Saturday, June 2, 2012

Word of the Day: “gentleman”

Having nothing original to say about this word, we cite our distinguished colleague Roger Kimball:

Certain key words live in a state of existential diminishment. Consider the word “Gentleman.” It was not so long ago that it named a critical moral-social-cultural aspiration. What happened to the phenomenon it named? Or think of the word “respectable.” It too has become what the philosopher David Stove called a “smile word,” that is, a word that names a forgotten or neglected or out-of-fashion social virtue that we might remember but no longer publicly practice. The word still exists, but the reality has been ironized out of serious discussion. It is hard to use straight. Just as it would be difficult to call someone “respectable” today without silently adding a dollop of irony, so it is with the word “gentleman.”

A sterling coinage, that -- smile word.  We shall endeavor to use it in future.

As for the term gentleman:  It is expected of a gentleman, to continue to adhere to the Code, even when in partibus.   When I wish to commend someone, I may even at this late date  refer to him as “a perfect gentleman”:  and this, without the shadow of a smile, but rather a steely gaze.   Indeed, I strive to become one myself;  though this, the reader will have noted, is not inconsistent with pouring seething invective upon nihilists, nominalists, and neuroscientists, whom I intend to insult, and would gladly meet upon the field of honor, with pistols, down by the river, at break of dawn.

Our colleague goes on:

Leo Strauss made the witty observation that the word “virtue,” which once referred to the manliness of a man, had come to refer primarily to the chastity of a woman. We’ve moved on from that, of course. Chastity was for centuries a prime theme of Western dramatic art even as it was an obsession of Western culture. Who can even pronounce the word these days without a knowing smile? And as for manliness, well, the philosopher Harvey Mansfield wrote an entire book diagnosing (and lamenting) its mutation into ironized irrelevance.

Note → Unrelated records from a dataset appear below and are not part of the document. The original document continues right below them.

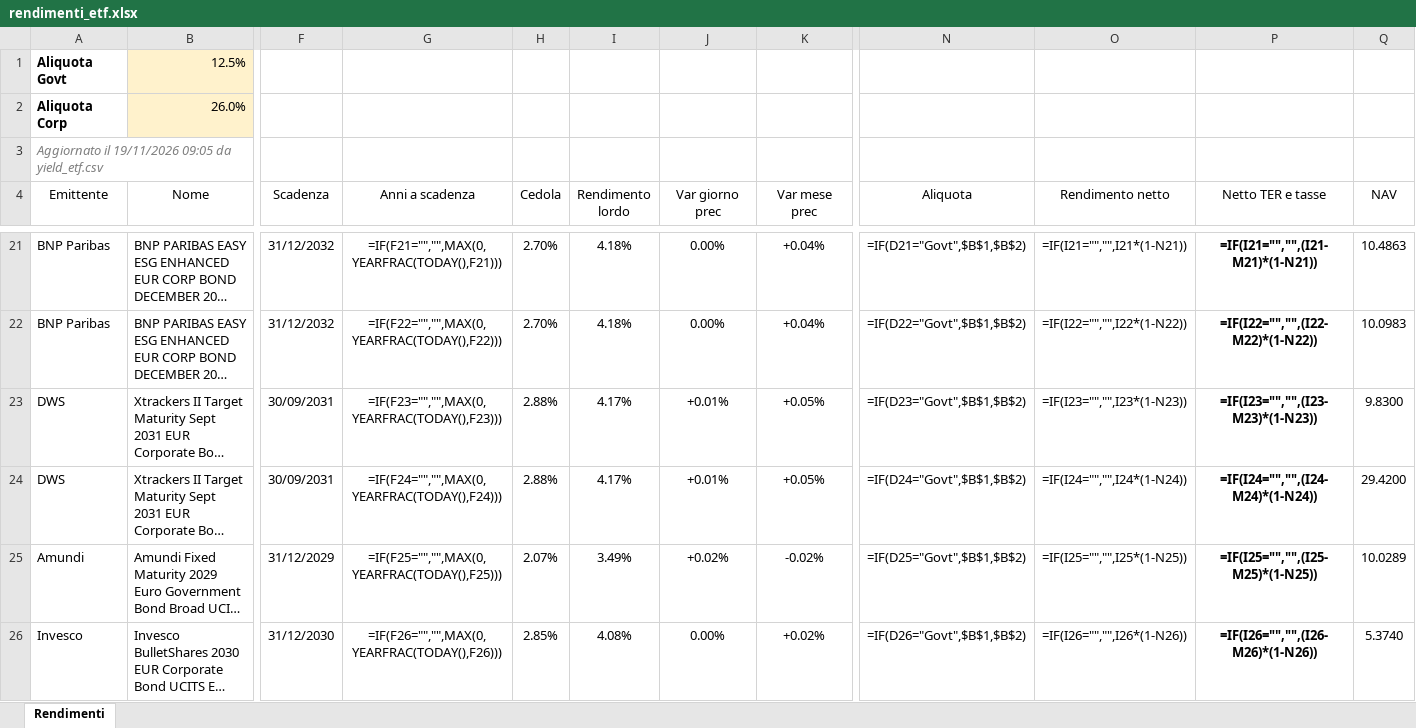
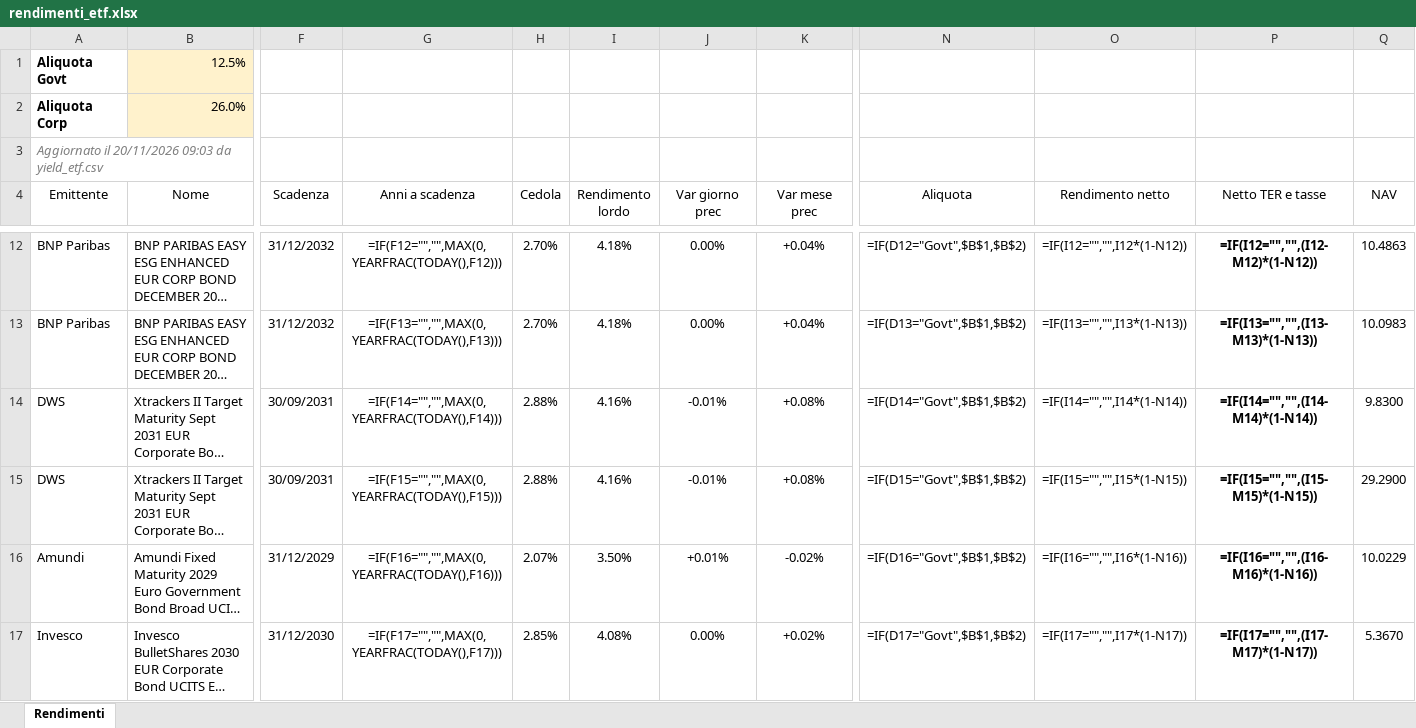
Before and after one commit to FedeGambe/Target_Maturity_ETF_Planner, an Excel workbook: data/rendimenti_etf.xlsx, sheet Rendimenti, drawn as a sheet; only a part is shown, gaps mark what is left out; long unchanged cells end in …; values as stored, in another font and other column widths than the file's, no borders; formulas without a stored value are shown as written; conditional formats and table styles not drawn; addresses are those after the commit; the diff covers the shown part only; the diff names each change by its address in the sheet, - before the commit and + after, or states it on an @@ line.

Commit message:
Aggiorna yield_etf 20/11/2026

```diff
--- a/data/rendimenti_etf.xlsx (sheet Rendimenti)
+++ b/data/rendimenti_etf.xlsx (sheet Rendimenti)
-A3 (Emittente): Aggiornato il 19/11/2026 09:05 da yield_etf.csv
+A3 (Emittente): Aggiornato il 20/11/2026 09:03 da yield_etf.csv
-G12 (Anni a scadenza): =IF(F21="","",MAX(0,YEARFRAC(TODAY(),F21)))
+G12 (Anni a scadenza): =IF(F12="","",MAX(0,YEARFRAC(TODAY(),F12)))
-N12 (Aliquota): =IF(D21="Govt",$B$1,$B$2)
+N12 (Aliquota): =IF(D12="Govt",$B$1,$B$2)
-O12 (Rendimento netto): =IF(I21="","",I21*(1-N21))
+O12 (Rendimento netto): =IF(I12="","",I12*(1-N12))
-P12 (Netto TER e tasse): =IF(I21="","",(I21-M21)*(1-N21))
+P12 (Netto TER e tasse): =IF(I12="","",(I12-M12)*(1-N12))
-G13 (Anni a scadenza): =IF(F22="","",MAX(0,YEARFRAC(TODAY(),F22)))
+G13 (Anni a scadenza): =IF(F13="","",MAX(0,YEARFRAC(TODAY(),F13)))
-N13 (Aliquota): =IF(D22="Govt",$B$1,$B$2)
+N13 (Aliquota): =IF(D13="Govt",$B$1,$B$2)
-O13 (Rendimento netto): =IF(I22="","",I22*(1-N22))
+O13 (Rendimento netto): =IF(I13="","",I13*(1-N13))
-P13 (Netto TER e tasse): =IF(I22="","",(I22-M22)*(1-N22))
+P13 (Netto TER e tasse): =IF(I13="","",(I13-M13)*(1-N13))
-G14 (Anni a scadenza): =IF(F23="","",MAX(0,YEARFRAC(TODAY(),F23)))
+G14 (Anni a scadenza): =IF(F14="","",MAX(0,YEARFRAC(TODAY(),F14)))
-I14:I15 (Rendimento lordo): 4.17%
+I14:I15 (Rendimento lordo): 4.16%
-J14:J15 (Var giorno prec): +0.01%
+J14:J15 (Var giorno prec): -0.01%
-K14:K15 (Var mese prec): +0.05%
+K14:K15 (Var mese prec): +0.08%
-N14 (Aliquota): =IF(D23="Govt",$B$1,$B$2)
+N14 (Aliquota): =IF(D14="Govt",$B$1,$B$2)
-O14 (Rendimento netto): =IF(I23="","",I23*(1-N23))
+O14 (Rendimento netto): =IF(I14="","",I14*(1-N14))
-P14 (Netto TER e tasse): =IF(I23="","",(I23-M23)*(1-N23))
+P14 (Netto TER e tasse): =IF(I14="","",(I14-M14)*(1-N14))
-G15 (Anni a scadenza): =IF(F24="","",MAX(0,YEARFRAC(TODAY(),F24)))
+G15 (Anni a scadenza): =IF(F15="","",MAX(0,YEARFRAC(TODAY(),F15)))
-N15 (Aliquota): =IF(D24="Govt",$B$1,$B$2)
+N15 (Aliquota): =IF(D15="Govt",$B$1,$B$2)
-O15 (Rendimento netto): =IF(I24="","",I24*(1-N24))
+O15 (Rendimento netto): =IF(I15="","",I15*(1-N15))
-P15 (Netto TER e tasse): =IF(I24="","",(I24-M24)*(1-N24))
+P15 (Netto TER e tasse): =IF(I15="","",(I15-M15)*(1-N15))
-Q15 (NAV): 29.4200
+Q15 (NAV): 29.2900
-G16 (Anni a scadenza): =IF(F25="","",MAX(0,YEARFRAC(TODAY(),F25)))
+G16 (Anni a scadenza): =IF(F16="","",MAX(0,YEARFRAC(TODAY(),F16)))
-I16 (Rendimento lordo): 3.49%
+I16 (Rendimento lordo): 3.50%
-J16 (Var giorno prec): +0.02%
+J16 (Var giorno prec): +0.01%
-N16 (Aliquota): =IF(D25="Govt",$B$1,$B$2)
+N16 (Aliquota): =IF(D16="Govt",$B$1,$B$2)
-O16 (Rendimento netto): =IF(I25="","",I25*(1-N25))
+O16 (Rendimento netto): =IF(I16="","",I16*(1-N16))
-P16 (Netto TER e tasse): =IF(I25="","",(I25-M25)*(1-N25))
+P16 (Netto TER e tasse): =IF(I16="","",(I16-M16)*(1-N16))
-Q16 (NAV): 10.0289
+Q16 (NAV): 10.0229
-G17 (Anni a scadenza): =IF(F26="","",MAX(0,YEARFRAC(TODAY(),F26)))
+G17 (Anni a scadenza): =IF(F17="","",MAX(0,YEARFRAC(TODAY(),F17)))
-N17 (Aliquota): =IF(D26="Govt",$B$1,$B$2)
+N17 (Aliquota): =IF(D17="Govt",$B$1,$B$2)
-O17 (Rendimento netto): =IF(I26="","",I26*(1-N26))
+O17 (Rendimento netto): =IF(I17="","",I17*(1-N17))
-P17 (Netto TER e tasse): =IF(I26="","",(I26-M26)*(1-N26))
+P17 (Netto TER e tasse): =IF(I17="","",(I17-M17)*(1-N17))
-Q17 (NAV): 5.3740
+Q17 (NAV): 5.3670
```
Also changed, not shown: 16 added rows, 16 removed rows and 210 edited cells elsewhere in this sheet, 2 other files.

Of the virile virtues, we may write in another place.  But this term chastity, indeed, in our unchaste times,  is fragile;  to attempt to use it in the marketplace would evoke either a leer or a stare.   Its natural habitat -- where it survives as firmly as ever -- is in the triad, flanked by fellow virtues on either side:    Poverty, Chastity, and Obedience.

Christianity’s Three Musketeers.

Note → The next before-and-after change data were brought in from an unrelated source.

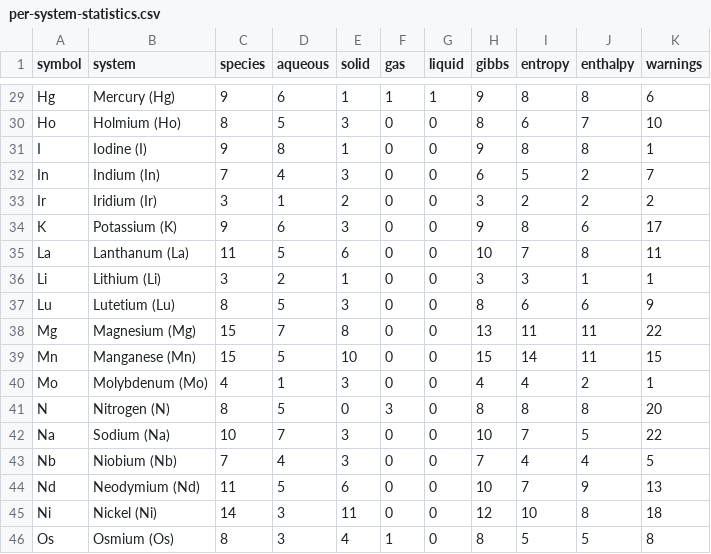
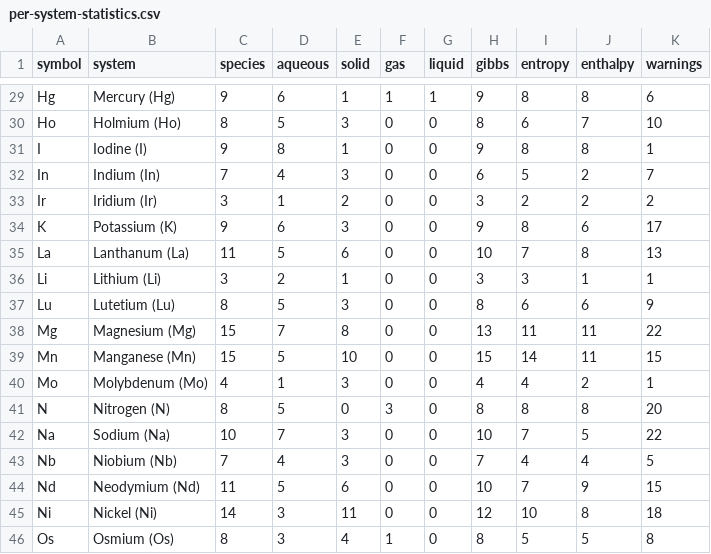
Before and after one commit to FrederikLizakJohansen/pourbase, a CSV file: docs/statistics/per-system-statistics.csv, drawn as a sheet; only a part is shown, gaps mark what is left out.

```diff
--- a/docs/statistics/per-system-statistics.csv
+++ b/docs/statistics/per-system-statistics.csv
@@ -34,3 +34,3 @@ Ir,Iridium (Ir),3,1,2,0,0,3,2,2,2
 K,Potassium (K),9,6,3,0,0,9,8,6,17
-La,Lanthanum (La),11,5,6,0,0,10,7,8,11
+La,Lanthanum (La),11,5,6,0,0,10,7,8,13
 Li,Lithium (Li),3,2,1,0,0,3,3,1,1
@@ -43,3 +43,3 @@ Na,Sodium (Na),10,7,3,0,0,10,7,5,22
 Nb,Niobium (Nb),7,4,3,0,0,7,4,4,5
-Nd,Neodymium (Nd),11,5,6,0,0,10,7,9,13
+Nd,Neodymium (Nd),11,5,6,0,0,10,7,9,15
 Ni,Nickel (Ni),14,3,11,0,0,12,10,8,18
```
Also changed, not shown: 6 other files.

Hmm, not much linguistic substance there.  Okay -- in a nutshell:
Our word gentleman comes from an Old French expression (in the modern form: gentilhomme).   At present, gentilhomme is even more obsolete, linguistically and socially, than gentleman.   The original sense of both included that of social rank; this sense has drained from the modern adjectives, gentle and French gentil ‘nice’.
This same French word has been borrowed in three forms: besides the earliest one, gentle, there are two, genteel and jaunty, which more nearly reflect the French pronunciation.  Our word gentile is ultimately related, though it comes, not from French, but from Latin: gentiles, the source of the French word as well.

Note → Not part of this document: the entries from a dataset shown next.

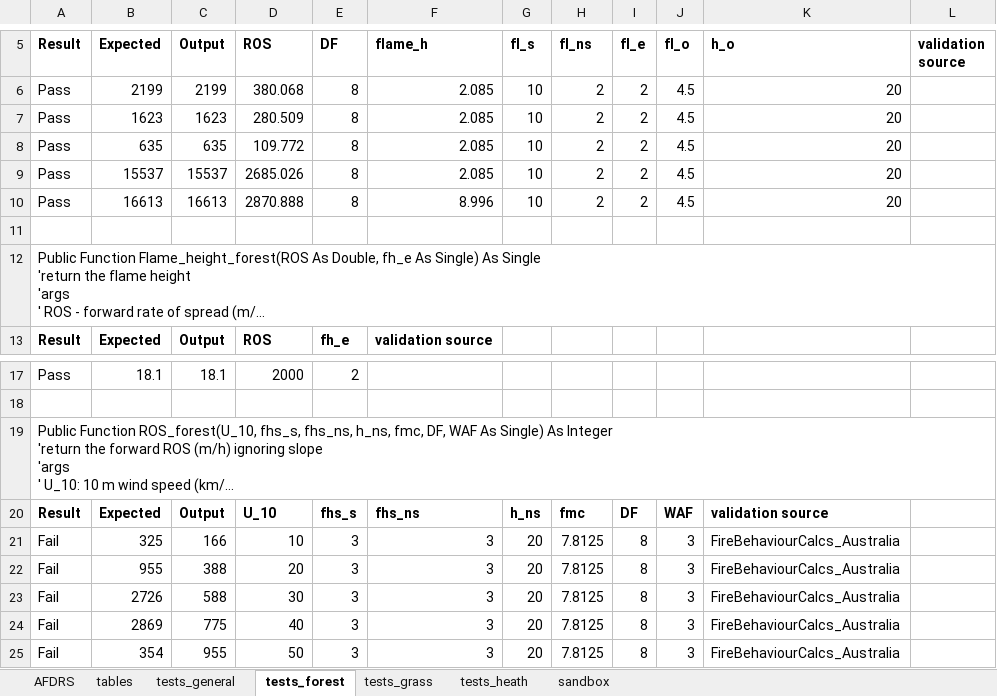
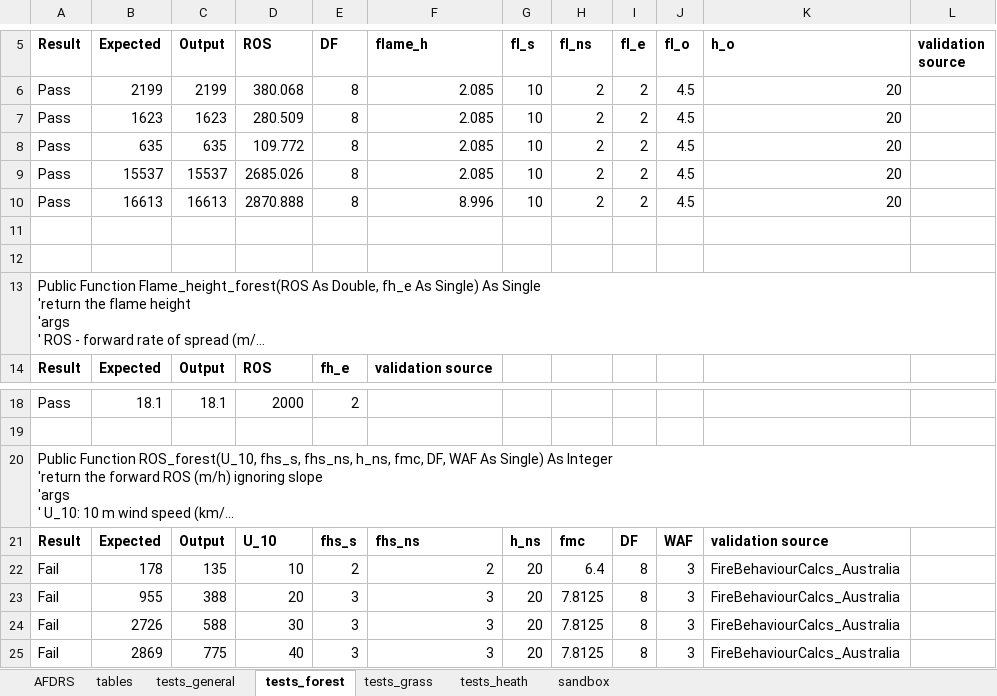
Before and after one commit to Geoffysicist/PyroXL, an Excel workbook: PyroXL_AFDRS.xlsm, sheet tests_forest, drawn as a sheet; only a part is shown, gaps mark what is left out; the shorter side is filled out with more unchanged rows; long unchanged cells end in …; values as stored, in another font and other column widths than the file's, no borders; conditional formats not drawn; addresses are those after the commit; the diff names each change by its address in the sheet, - before the commit and + after, or states it on an @@ line.

```diff
--- a/PyroXL_AFDRS.xlsm (sheet tests_forest)
+++ b/PyroXL_AFDRS.xlsm (sheet tests_forest)
+row 12: (empty)
-B22 (Expected): 325
+B22 (Expected): 178
-C22 (Output): 166
+C22 (Output): 135
-E22 (DF): 3
+E22 (DF): 2
-F22 (flame_h): 3
+F22 (flame_h): 2
-H22 (fl_ns): 7.8125
+H22 (fl_ns): 6.4
```
Also changed, not shown: sheet AFDRS, sheet tests_general, sheet tests_heath, formulas that keep their value, 2 other files.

Pour d’autres friandises
de la confiserie 
du docteur Justice,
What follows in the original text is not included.